--- START ---
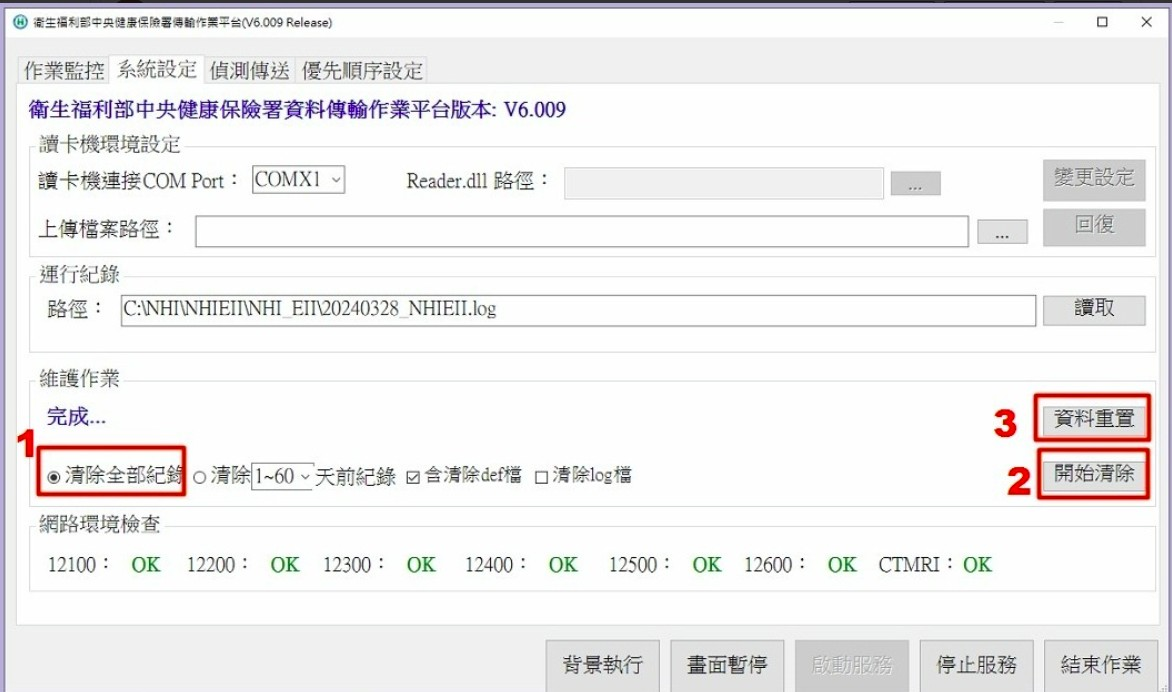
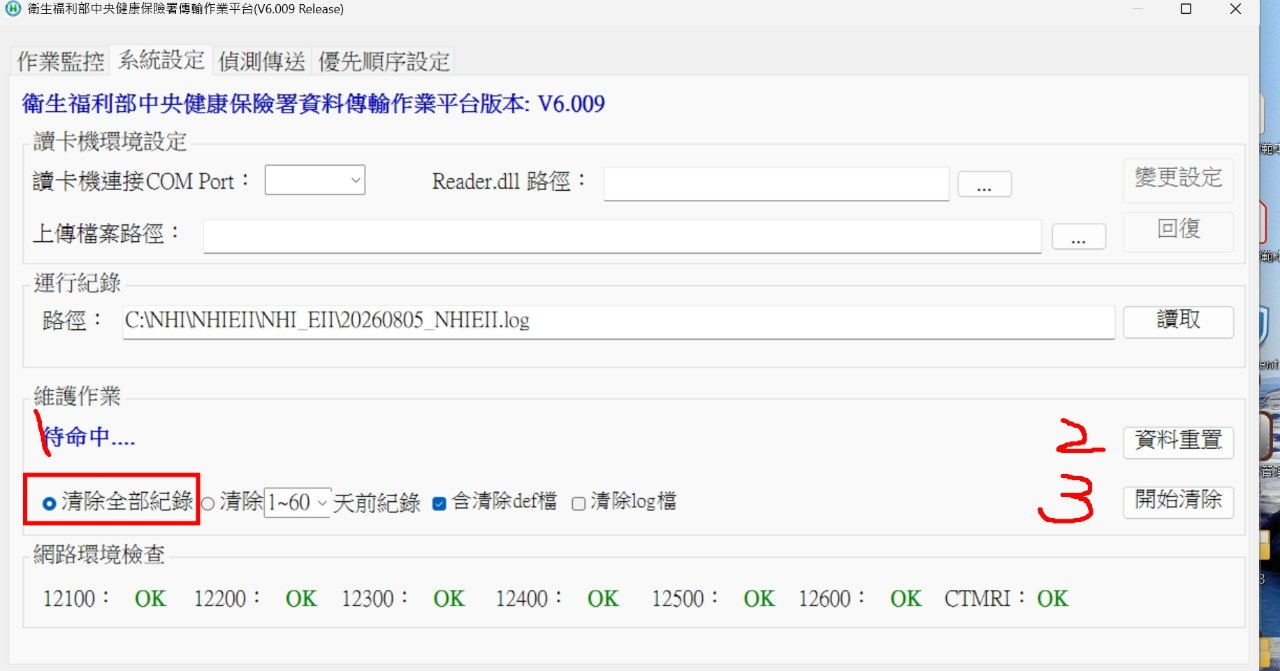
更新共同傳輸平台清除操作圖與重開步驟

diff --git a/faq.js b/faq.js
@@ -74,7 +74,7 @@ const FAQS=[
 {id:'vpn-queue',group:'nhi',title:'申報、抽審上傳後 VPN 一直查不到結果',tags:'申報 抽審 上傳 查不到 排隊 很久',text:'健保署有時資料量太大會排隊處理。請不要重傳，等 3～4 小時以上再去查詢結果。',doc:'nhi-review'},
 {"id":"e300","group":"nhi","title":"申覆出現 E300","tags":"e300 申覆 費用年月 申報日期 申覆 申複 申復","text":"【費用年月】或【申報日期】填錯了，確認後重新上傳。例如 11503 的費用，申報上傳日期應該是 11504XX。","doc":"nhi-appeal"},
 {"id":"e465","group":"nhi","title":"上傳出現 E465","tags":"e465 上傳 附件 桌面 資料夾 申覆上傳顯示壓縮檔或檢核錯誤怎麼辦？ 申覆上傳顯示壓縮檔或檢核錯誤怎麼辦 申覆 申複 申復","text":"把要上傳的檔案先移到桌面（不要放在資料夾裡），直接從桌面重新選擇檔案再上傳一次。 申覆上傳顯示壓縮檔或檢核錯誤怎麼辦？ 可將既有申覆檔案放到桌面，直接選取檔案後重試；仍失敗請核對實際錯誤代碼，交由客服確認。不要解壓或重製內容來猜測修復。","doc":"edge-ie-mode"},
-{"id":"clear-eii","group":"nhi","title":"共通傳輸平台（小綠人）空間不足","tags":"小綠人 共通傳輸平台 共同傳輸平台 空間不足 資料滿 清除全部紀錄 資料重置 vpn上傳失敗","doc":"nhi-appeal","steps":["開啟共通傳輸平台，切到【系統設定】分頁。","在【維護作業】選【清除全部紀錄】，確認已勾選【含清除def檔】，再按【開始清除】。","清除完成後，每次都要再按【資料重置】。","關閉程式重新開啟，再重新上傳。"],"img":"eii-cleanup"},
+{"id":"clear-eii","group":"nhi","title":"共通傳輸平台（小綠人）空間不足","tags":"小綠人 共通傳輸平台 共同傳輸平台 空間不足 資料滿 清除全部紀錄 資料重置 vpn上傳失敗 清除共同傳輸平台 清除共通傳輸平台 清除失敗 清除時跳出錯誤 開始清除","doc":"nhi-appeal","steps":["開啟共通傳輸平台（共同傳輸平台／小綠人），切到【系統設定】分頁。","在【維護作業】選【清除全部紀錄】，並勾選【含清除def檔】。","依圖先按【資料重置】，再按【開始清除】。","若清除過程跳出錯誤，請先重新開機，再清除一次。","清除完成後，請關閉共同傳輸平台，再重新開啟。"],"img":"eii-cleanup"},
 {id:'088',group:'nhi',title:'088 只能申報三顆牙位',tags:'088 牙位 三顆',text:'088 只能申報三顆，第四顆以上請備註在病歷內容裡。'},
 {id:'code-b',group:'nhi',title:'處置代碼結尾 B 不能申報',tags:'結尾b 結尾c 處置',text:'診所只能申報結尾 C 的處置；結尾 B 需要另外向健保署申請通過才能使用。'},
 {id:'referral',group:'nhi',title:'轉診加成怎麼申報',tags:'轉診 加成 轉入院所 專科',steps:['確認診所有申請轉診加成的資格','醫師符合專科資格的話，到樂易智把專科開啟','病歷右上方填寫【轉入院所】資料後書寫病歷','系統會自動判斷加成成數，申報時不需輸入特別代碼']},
--- END ---
--- START ---
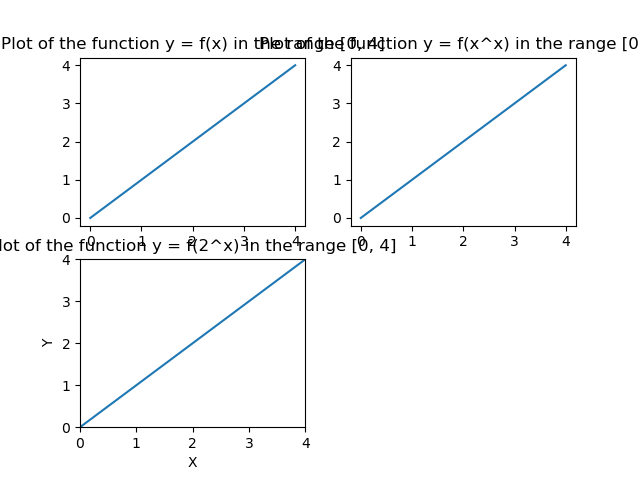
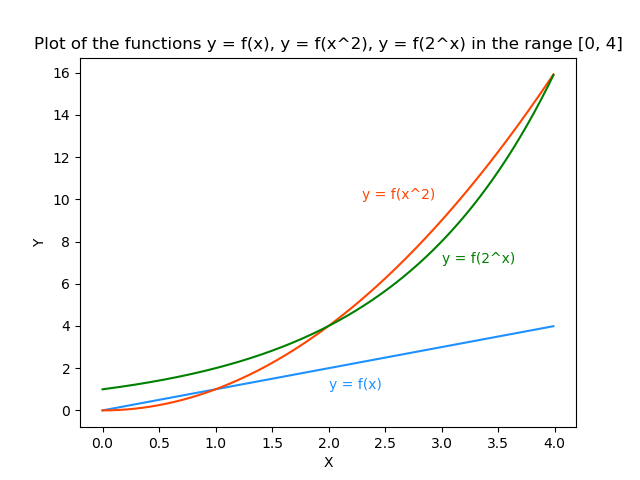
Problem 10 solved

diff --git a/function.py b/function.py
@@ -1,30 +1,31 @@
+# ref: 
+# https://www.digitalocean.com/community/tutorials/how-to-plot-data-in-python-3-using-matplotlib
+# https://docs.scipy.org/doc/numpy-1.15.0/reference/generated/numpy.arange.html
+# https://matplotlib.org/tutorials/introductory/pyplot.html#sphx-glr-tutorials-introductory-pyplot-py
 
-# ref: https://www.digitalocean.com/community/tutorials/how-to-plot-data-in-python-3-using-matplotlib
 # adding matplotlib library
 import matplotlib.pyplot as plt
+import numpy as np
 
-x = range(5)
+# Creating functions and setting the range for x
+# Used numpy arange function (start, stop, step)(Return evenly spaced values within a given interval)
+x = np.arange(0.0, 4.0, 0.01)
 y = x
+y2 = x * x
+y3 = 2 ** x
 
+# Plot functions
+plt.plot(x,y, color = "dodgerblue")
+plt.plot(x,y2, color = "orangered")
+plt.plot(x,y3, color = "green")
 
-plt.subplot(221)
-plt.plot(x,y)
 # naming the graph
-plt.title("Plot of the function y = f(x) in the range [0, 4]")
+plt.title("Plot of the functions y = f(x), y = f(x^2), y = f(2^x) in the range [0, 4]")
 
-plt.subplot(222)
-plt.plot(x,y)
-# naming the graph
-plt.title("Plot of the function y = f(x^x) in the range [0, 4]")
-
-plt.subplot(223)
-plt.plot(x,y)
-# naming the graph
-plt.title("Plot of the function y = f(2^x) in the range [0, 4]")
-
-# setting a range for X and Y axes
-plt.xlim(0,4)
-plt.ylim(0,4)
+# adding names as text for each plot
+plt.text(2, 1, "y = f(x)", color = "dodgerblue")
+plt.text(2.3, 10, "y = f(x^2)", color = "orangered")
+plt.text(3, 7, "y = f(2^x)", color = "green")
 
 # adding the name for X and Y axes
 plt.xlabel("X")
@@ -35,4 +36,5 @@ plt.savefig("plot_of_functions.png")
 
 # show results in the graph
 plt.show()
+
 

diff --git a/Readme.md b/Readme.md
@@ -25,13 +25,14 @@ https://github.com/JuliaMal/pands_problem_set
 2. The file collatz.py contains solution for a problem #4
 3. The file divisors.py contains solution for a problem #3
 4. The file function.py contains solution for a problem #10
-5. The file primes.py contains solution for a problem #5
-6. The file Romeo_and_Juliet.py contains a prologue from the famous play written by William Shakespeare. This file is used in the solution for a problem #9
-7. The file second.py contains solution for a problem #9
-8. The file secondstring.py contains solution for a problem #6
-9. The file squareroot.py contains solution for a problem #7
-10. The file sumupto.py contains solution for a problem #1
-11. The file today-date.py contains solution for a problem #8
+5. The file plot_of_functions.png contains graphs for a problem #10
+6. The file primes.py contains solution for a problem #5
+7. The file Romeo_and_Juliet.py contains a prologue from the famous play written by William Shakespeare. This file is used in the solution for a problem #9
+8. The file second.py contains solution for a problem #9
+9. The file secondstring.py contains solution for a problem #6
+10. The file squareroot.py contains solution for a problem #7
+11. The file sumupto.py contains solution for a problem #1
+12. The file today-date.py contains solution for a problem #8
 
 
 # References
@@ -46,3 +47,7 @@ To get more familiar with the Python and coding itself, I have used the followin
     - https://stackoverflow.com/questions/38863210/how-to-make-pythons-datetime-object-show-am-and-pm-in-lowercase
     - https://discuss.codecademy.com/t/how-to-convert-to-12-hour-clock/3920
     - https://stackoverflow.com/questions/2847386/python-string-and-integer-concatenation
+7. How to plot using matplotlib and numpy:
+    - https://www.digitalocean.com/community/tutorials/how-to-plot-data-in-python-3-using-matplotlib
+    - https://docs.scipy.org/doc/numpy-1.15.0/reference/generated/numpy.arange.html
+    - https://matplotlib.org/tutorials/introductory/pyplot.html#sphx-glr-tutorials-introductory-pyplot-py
--- END ---
*PROMPT:* Scan the entries above and return each line that holds "matplotlib".

*ANSWER TO THIS PROBLEM:*
+# https://www.digitalocean.com/community/tutorials/how-to-plot-data-in-python-3-using-matplotlib
+# https://matplotlib.org/tutorials/introductory/pyplot.html#sphx-glr-tutorials-introductory-pyplot-py
-# ref: https://www.digitalocean.com/community/tutorials/how-to-plot-data-in-python-3-using-matplotlib
 # adding matplotlib library
 import matplotlib.pyplot as plt
+7. How to plot using matplotlib and numpy:
+    - https://www.digitalocean.com/community/tutorials/how-to-plot-data-in-python-3-using-matplotlib
+    - https://matplotlib.org/tutorials/introductory/pyplot.html#sphx-glr-tutorials-introductory-pyplot-py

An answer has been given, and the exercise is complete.